------ THE RECORDS

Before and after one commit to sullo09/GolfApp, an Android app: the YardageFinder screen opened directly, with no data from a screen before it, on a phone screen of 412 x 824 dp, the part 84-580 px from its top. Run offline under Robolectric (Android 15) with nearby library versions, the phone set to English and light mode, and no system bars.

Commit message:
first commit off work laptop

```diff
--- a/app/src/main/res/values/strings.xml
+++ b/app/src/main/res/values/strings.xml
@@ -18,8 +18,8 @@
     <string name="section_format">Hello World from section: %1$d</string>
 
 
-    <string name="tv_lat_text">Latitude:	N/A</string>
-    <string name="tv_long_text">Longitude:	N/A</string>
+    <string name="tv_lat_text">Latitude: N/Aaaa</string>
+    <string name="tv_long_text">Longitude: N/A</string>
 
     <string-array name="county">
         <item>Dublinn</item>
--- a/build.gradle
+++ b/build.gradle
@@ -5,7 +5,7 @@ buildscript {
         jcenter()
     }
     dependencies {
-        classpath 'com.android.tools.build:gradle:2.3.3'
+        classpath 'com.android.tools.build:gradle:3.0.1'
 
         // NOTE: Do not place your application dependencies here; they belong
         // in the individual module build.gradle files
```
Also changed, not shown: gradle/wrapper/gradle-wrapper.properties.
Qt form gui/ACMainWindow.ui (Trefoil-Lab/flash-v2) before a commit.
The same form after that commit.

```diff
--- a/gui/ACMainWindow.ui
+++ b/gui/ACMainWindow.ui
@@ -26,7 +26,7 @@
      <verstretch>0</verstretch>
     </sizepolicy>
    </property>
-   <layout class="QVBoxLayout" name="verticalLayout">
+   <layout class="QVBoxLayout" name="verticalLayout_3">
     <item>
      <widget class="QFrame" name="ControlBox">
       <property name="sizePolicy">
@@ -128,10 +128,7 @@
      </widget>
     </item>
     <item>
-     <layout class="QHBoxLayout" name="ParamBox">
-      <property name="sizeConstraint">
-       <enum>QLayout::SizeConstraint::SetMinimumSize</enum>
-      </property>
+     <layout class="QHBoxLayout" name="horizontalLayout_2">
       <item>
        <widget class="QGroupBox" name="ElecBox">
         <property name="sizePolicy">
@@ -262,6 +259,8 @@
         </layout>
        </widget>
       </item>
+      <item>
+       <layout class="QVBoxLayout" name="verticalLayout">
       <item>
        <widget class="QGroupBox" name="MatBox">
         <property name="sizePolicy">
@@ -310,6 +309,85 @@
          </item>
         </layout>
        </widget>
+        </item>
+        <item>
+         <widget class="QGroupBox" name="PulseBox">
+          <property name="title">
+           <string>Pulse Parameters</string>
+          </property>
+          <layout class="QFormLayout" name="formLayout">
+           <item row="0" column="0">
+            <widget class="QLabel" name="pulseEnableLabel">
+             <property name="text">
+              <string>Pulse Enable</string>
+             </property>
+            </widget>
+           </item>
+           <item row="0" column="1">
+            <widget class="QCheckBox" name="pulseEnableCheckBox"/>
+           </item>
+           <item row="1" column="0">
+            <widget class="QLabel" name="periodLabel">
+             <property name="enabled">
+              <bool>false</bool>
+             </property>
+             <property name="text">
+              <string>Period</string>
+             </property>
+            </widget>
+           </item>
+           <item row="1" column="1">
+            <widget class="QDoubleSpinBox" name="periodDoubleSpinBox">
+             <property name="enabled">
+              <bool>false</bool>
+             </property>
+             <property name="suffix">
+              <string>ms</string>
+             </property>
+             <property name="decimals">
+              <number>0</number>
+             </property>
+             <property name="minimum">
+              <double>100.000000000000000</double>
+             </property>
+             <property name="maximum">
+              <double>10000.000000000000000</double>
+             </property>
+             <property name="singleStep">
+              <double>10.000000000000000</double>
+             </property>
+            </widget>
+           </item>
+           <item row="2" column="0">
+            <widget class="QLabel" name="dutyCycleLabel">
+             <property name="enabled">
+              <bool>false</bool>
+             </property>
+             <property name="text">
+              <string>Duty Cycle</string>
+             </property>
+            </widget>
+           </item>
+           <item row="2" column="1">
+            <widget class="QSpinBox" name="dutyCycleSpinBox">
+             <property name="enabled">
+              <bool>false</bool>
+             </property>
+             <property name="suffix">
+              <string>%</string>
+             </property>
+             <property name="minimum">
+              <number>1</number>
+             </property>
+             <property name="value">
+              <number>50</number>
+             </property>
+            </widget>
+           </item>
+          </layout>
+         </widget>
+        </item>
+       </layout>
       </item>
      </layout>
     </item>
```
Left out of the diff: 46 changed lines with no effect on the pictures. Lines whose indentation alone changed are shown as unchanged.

------------

**WORK TO BE COMPLETED**
Copy out each line of the data that includes the string "dependencies".

**FINISHED TASK**
     dependencies {
         // NOTE: Do not place your application dependencies here; they belong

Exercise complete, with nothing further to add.